If your camera model does not provide the Commander or Auto FP flash modes, then those flash features won't help (maybe on your next camera). That feature omission could make less expensive flash options be more attractive and justifiable. Nikon camera models which include the Commander also include Auto FP and FV Lock. Camera models without the Commander do not.

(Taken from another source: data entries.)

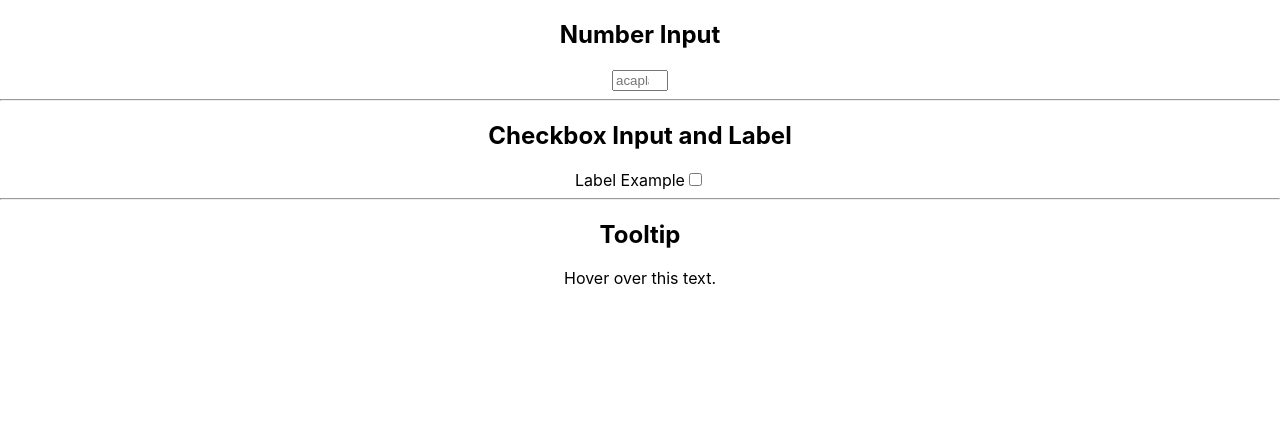
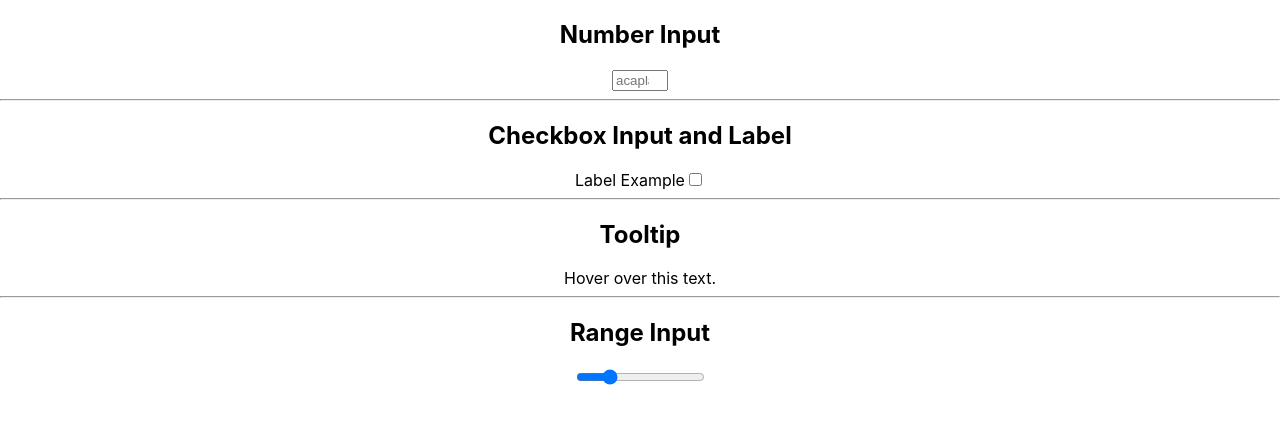
Before and after one commit to bobrock8/Bet-Calculators, a React (Create React App) app: page / in a window 1280 px wide. Shown: the top 424 px of the page. Built offline with nearby package versions, Linux system fonts and the light colour scheme.

Commit message:
Added Range Input basic component.

```diff
--- a/src/App.js
+++ b/src/App.js
@@ -3,7 +3,8 @@ import NumberInput from './components-library/basic-components/NumberInput';
 import CheckboxInput from './components-library/basic-components/CheckboxInput';
 import Label from "./components-library/basic-components/Label";
 import Tooltip from "./components-library/basic-components/Tooltip";
-import logo from './logo.svg';
+import RangeInput from "./components-library/basic-components/RangeInput";
+
 import './App.css';
 
 function App() {
@@ -23,6 +24,9 @@ function App() {
             <span>Hover over this text.</span>
         </Tooltip>
 
+        <hr />
+        <h2>Range Input</h2>
+        <RangeInput class="goran-class" name="goran-range-name" min="1" max="40" value="10" />
     </div>
   );
 }
--- /dev/null
+++ b/src/components-library/basic-components/RangeInput.js
@@ -0,0 +1,16 @@
+import React from 'react';
+
+function RangeInput ( props ) {
+    return (
+        <input
+            type="range"
+            min={props.min}
+            max={props.max}
+            value={props.value}
+            className={props.class}
+            name={props.name}
+        />
+        );
+}
+
+export default RangeInput;
```
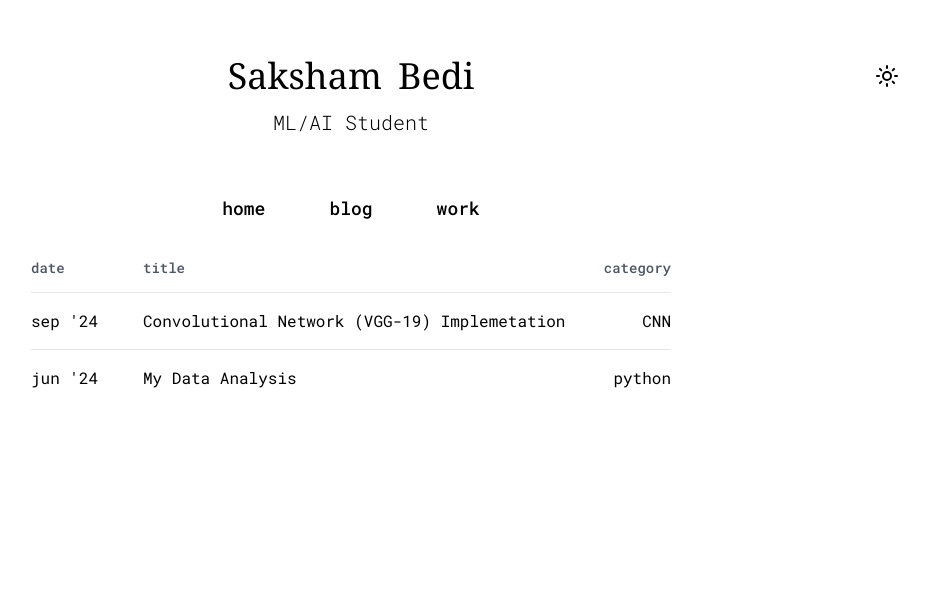
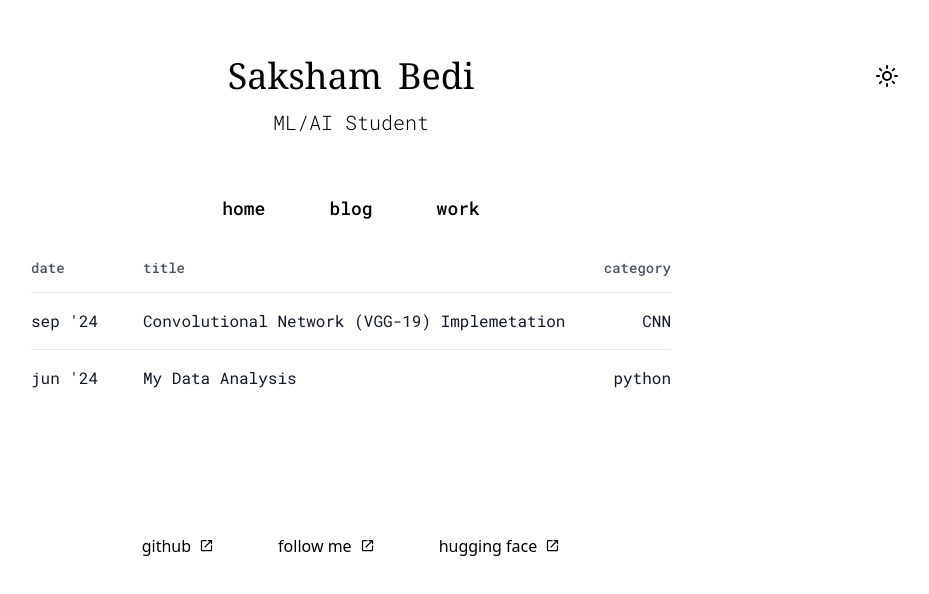
Before and after one commit to sakshambedi/websiteV2, a Next.js app: page / in a window 1280 px wide. Both pictures are taken after a click on the tab "blog". Shown: the top 594 px of the page, without its empty margins (289-1218 px from the left). Built offline with nearby package versions, Linux system fonts and the light colour scheme.

Commit message:
fixed the svg issue in the dark mode

```diff
--- a/app/page.tsx
+++ b/app/page.tsx
@@ -34,27 +34,31 @@ export default async function Home() {
             <WorkContent />
           </TabsContent>
         </Tabs>
-        {/* <div className='flex flex-row gap-10 text-lg font-thin  phone:gap-5 pt-20 pb-24'>
-          <div className="flex flex-row items-center min-w-fit w-20">
+
+
+        <div className='w-full flex flex-row font-thin justify-center pt-20 pb-24 md:space-x-16 lg:space-x-16 phone:justify-between  phone:pt-10 phone:pb-12 '>
+          <div className="flex flex-row items-center min-w-fit ">
             <a href="https://github.com/sakshambedi" className="flex flex-row items-center">
-              <p className="font-light">github</p>
-              <Image src="/icons/link.svg" width={15} height={15} alt="checkout my work on github" className="dark:invert ml-2" />
-
+              <p className="font-light text-base phone:text-sm">github</p>
+              <Image src="/icons/link.svg" width={15} height={15} alt="checkout my work on github" className="dark:invert phone:hidden ml-2" />
+              <Image src="/icons/link.svg" width={10} height={10} alt="follow me on linkedin" className="dark:invert lg:hidden md:hidden ml-1" />
             </a>
           </div>
-          <div className="flex flex-row items-center min-w-fit w-20   ">
+          <div className="flex flex-row items-center min-w-fit ">
             <a href="https://www.linkedin.com/in/sakshambedi/" className="flex flex-row items-center ">
-              <p className="font-light">follow me</p>
-              <Image src="/icons/link.svg" width={15} height={15} alt="follow me on linkedin" className="dark:invert ml-2" />
+              <p className="font-light text-base phone:text-sm">follow me</p>
+              <Image src="/icons/link.svg" width={15} height={15} alt="follow me on linkedin" className="dark:invert phone:hidden ml-2" />
+              <Image src="/icons/link.svg" width={10} height={10} alt="follow me on linkedin" className="dark:invert lg:hidden md:hidden ml-1" />
             </a>
           </div>
-          <div className="flex flex-row items-center min-w-fit w-20">
+          <div className="flex flex-row items-center min-w-fit">
             <a href="https://huggingface.co/sakshambedi" className="flex flex-row items-center">
-              <p className="font-light">hugging face</p>
-              <Image src="/icons/link.svg" width={15} height={15} alt="follow me on linkedin" className="dark:invert ml-2" />
+              <p className="font-light text-base phone:text-sm">hugging face</p>
+              <Image src="/icons/link.svg" width={15} height={15} alt="follow me on linkedin" className=" phone:hidden ml-2 dark:invert" />
+              <Image src="/icons/link.svg" width={10} height={10} alt="follow me on linkedin" className="md:hidden lg:hidden ml-1 dark:invert" />
             </a>
           </div>
-        </div>*/}
+        </div>
       </div>
     </main >
   );
--- a/components/BlogTable.tsx
+++ b/components/BlogTable.tsx
@@ -20,7 +20,7 @@ export default function BlogTable({ allData }: { allData: AllPostDataTableInterf
     return (
         <section className='flex w-full flex-col items-center justify-center font-mono'>
             <Table>
-                {/* <TableCaption>Developing skills and sharing knowledge.</TableCaption> */}
+
                 <TableHeader>
                     <TableRow>
                         <TableHead className='text-sm text-left dark:text-gray-400 text-gray-600 pl-0 phone:px-0 phone:text-xs'>date</TableHead>
@@ -30,16 +30,18 @@ export default function BlogTable({ allData }: { allData: AllPostDataTableInterf
                 </TableHeader>
                 <TableBody>
                     {allData.map(({ slug, date, title, category }: BlogPostTableInterface) => (
-                        <TableRow key={slug} className='cursor-pointer '>
-                            <TableCell className='text-base text-left dark:text-gray-100 text-black w-24 pl-0 phone:text-sm phone:px-0 phone:w-9 md:w-13 md:p-0'>
+                        <TableRow key={slug} className="cursor-pointer">
+                            <TableCell className="text-base text-left text-gray-900 dark:text-gray-100 w-24 pl-0 phone:text-sm phone:px-0 phone:w-9 md:w-13 md:p-0">
                                 {`${new Date(date).toLocaleDateString(undefined, { month: 'short' }).toLowerCase()} '${new Date(date).getFullYear().toString().slice(-2)}`}
                             </TableCell>
-                            <TableCell className='text-base text-left dark:text-gray-100 text-black phone:text-sm phone:px-1 phone:py-1 md:px-2 md:py-1.5 '>
-                                <Link href={`/${slug}/`}>
+                            <TableCell className="text-base text-left text-gray-900 dark:text-gray-100 phone:text-sm phone:px-1 phone:py-1 md:px-2 md:py-1.5">
+                                <Link href={`/${slug}/`} className="hover:underline">
                                     {title}
                                 </Link>
                             </TableCell>
-                            <TableCell className="text-base text-right dark:text-gray-100 text-black pr-0 phone:text-sm phone:px-0 phone:py-1 phone:w-4">{category}</TableCell>
+                            <TableCell className="text-base text-right text-gray-900 dark:text-gray-100 pr-0 phone:text-sm phone:px-0 phone:py-1 phone:w-4">
+                                {category}
+                            </TableCell>
                         </TableRow>
                     ))}
                 </TableBody>
--- a/tailwind.config.ts
+++ b/tailwind.config.ts
@@ -3,6 +3,7 @@ import tailwindcssAnimate from 'tailwindcss-animate'
 import typography from '@tailwindcss/typography'
 
 const config: Config = {
+  darkMode: 'class', // This enables dark mode with the 'class' strategy
   content: [
     './pages/**/*.{js,ts,jsx,tsx,mdx}',
     './components/**/*.{js,ts,jsx,tsx,mdx}',
```
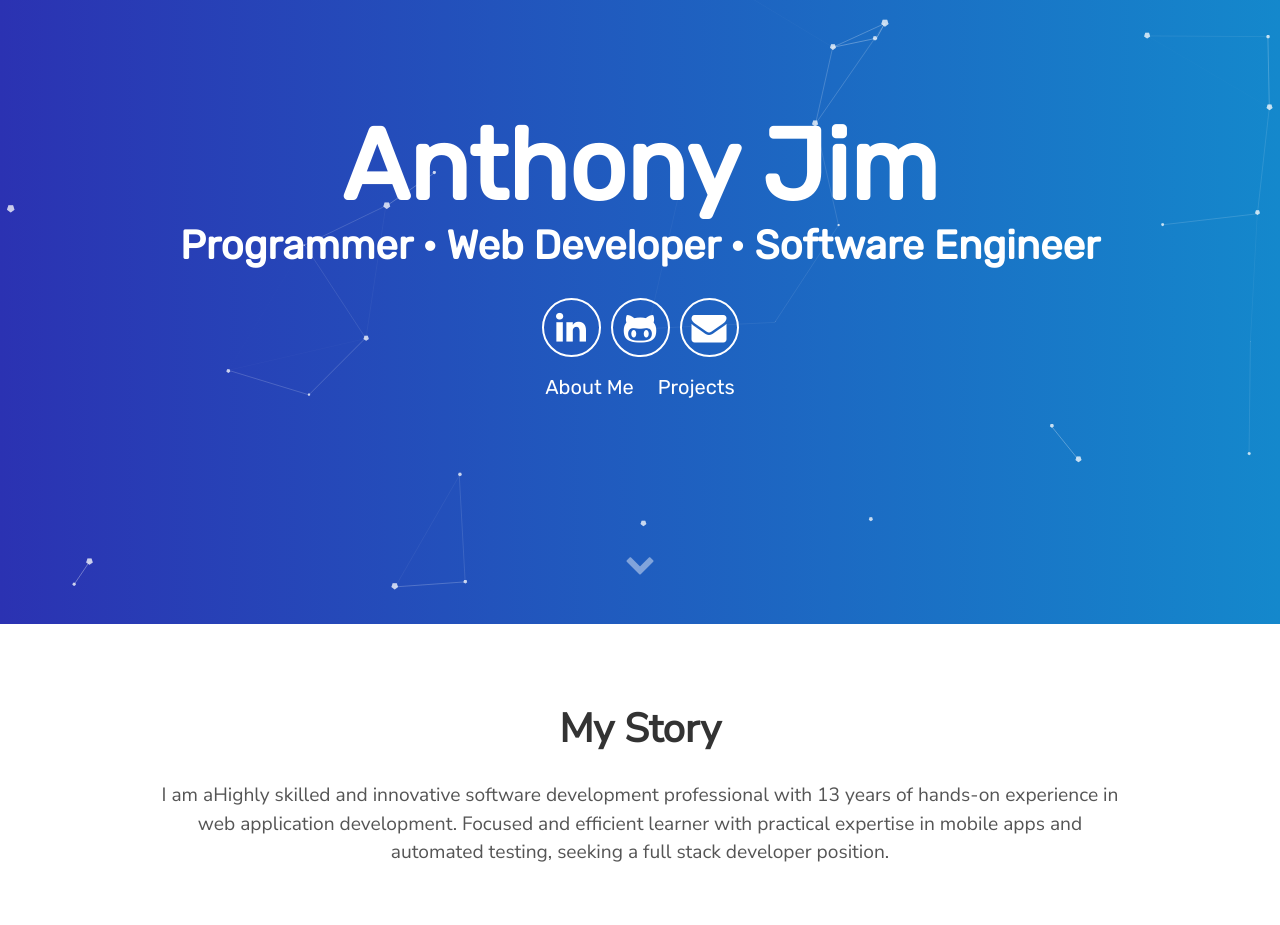
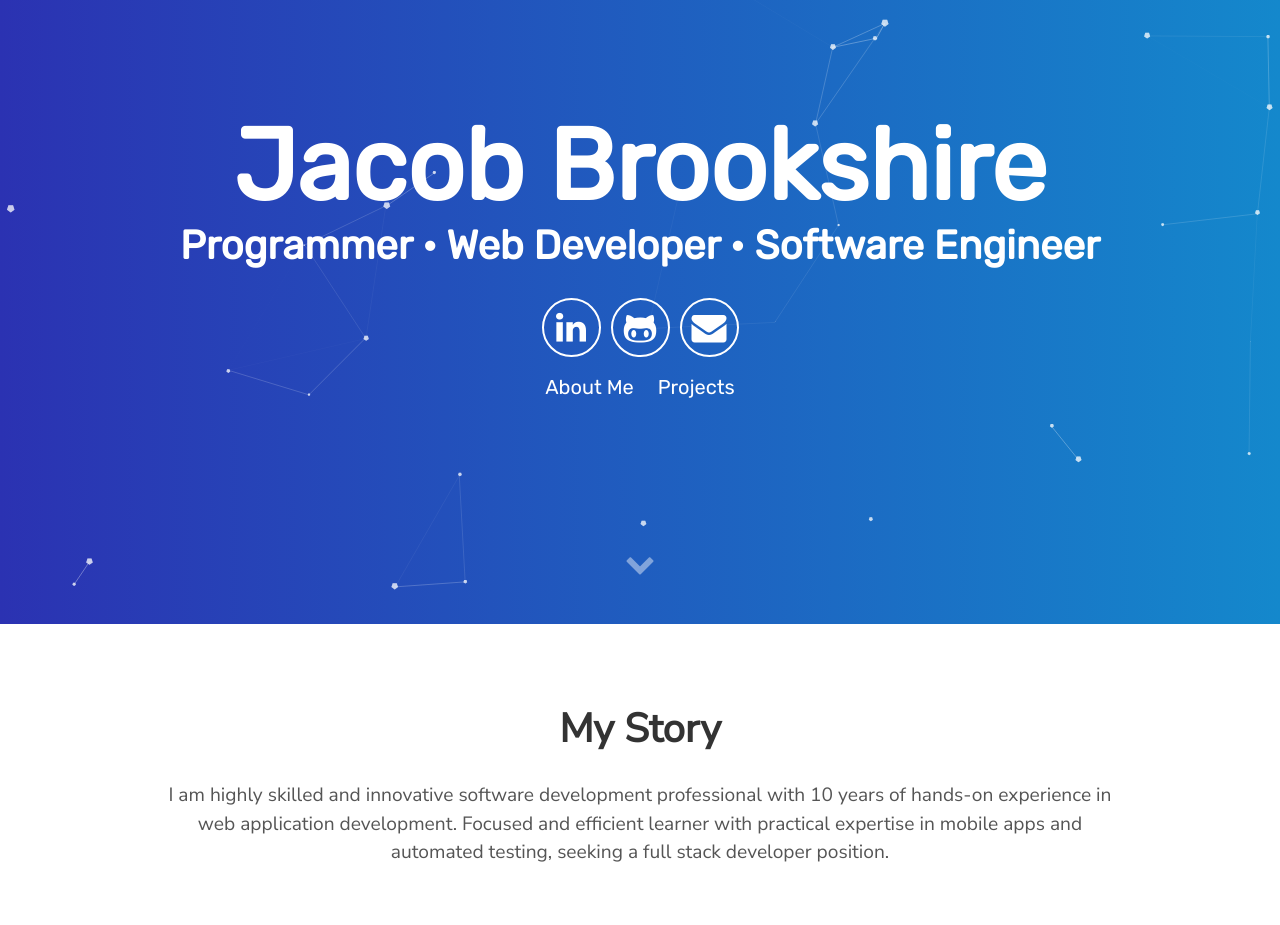
Before and after one commit to jimmynet444/portfolio, a plain HTML site: page index.html in a window 1280 px wide. Shown: the part 176-1101 px from the top of the page. Drawn offline with nearby package versions, Linux system fonts and the light colour scheme.

Commit message:
update name

```diff
--- a/index.html
+++ b/index.html
@@ -10,7 +10,7 @@
     <!-- Description Metadata-->
     <meta name="description" content="Portfolio Website" />
     <!-- Author Metadata -->
-    <meta name="author" content="Anthony Jim" />
+    <meta name="author" content="Jacob Brookshire" />
     <!-- Keyword Metadata -->
     <meta
       name="keywords"
@@ -19,7 +19,7 @@
     <!-- Webpage Logo -->
     <link rel="shortcut icon" href="./assets/img/favicon.ico" />
     <!-- Webpage Title -->
-    <title>Anthony Jim</title>
+    <title>Jacob Brookshire</title>
 
     <!-- Import CSS: Main Stylesheet -->
     <link rel="stylesheet" href="./assets/css/main.css" />
@@ -29,7 +29,7 @@
     <div id="particles-js">
       <div class="header">
         <h1>
-          <span class="site-title">Anthony Jim</span>
+          <span class="site-title">Jacob Brookshire</span>
           <span class="site-description">Programmer • Web Developer • Software Engineer</span>
         </h1>
         <div class="header-icons">
@@ -60,7 +60,7 @@
       <div class="user-details">
         <h1>My Story</h1>
         <p style="font-size: 1.2rem;">
-          I am aHighly skilled and innovative software development professional with 13 years of hands-on experience in web application development. Focused and efficient learner with practical expertise in mobile apps and automated testing, seeking a full stack developer position.
+          I am highly skilled and innovative software development professional with 10 years of hands-on experience in web application development. Focused and efficient learner with practical expertise in mobile apps and automated testing, seeking a full stack developer position.
         </p>
       </div>
 
@@ -275,7 +275,7 @@
     </section>
 
     <footer class="footer">
-      <p>&copy; Anthony Jim, 2020</p>
+      <p>&copy; Jacob Brookshire, 2020</p>
     </footer>
 
     <!-- Import JS: Particles Theme -->
```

Opinion: In fixed situations (umbrellas, etc), I mostly use manual flash (and a hand held flash meter if multiple flash units). However, it seems obvious that indoors, everyone needs a good hot shoe TTL bounce flash (for example, to keep up with quick kids, or to do the walk-around pictures at the birthday party). And sadly, many of us need a kick in the rear to start thinking about getting better flash pictures (which bounce is). It is easy enough for anyone. For a Nikon camera, I don't necessarily imply Nikon brand flash, but my thinking is that the SB-700 is an easy choice today - especially true if you have a camera model described as "higher than low end", which can use the Wireless Commander/Remote and Auto FP HSS features the SB-700 provides. Higher price cameras like D90, D300, D7000 and up have these features too, but lower price cameras like D60 and D3100 and D5200 do not (no Commander, no Auto FP mode). The SB-700 is pricey, and its features may be overkill if you only use hot shoe direct flash aimed straight ahead (however it does also offer GN Mode, really useful for direct flash). But TTL flash mode is something essential, features you can really use, all the time. It can do walk-around TTL bounce, like at parties or to follow kids playing. It can also do manual flash mode, and has a great SU-4 slave mode that works wirelessly off-camera, like in umbrellas. The SB-700 also works as a wireless remote with the Commander (and if you have a Commander, you do want to see this feature). It should do anything you need a flash to do. I use a couple of similar but discontinued SB-800, about ten years old now, and they have been absolutely wonderful. But if you will never bother to investigate and use these better features, then a lot less flash might suit you too. But flash really is pretty easy - and never learning flash would be a real shame.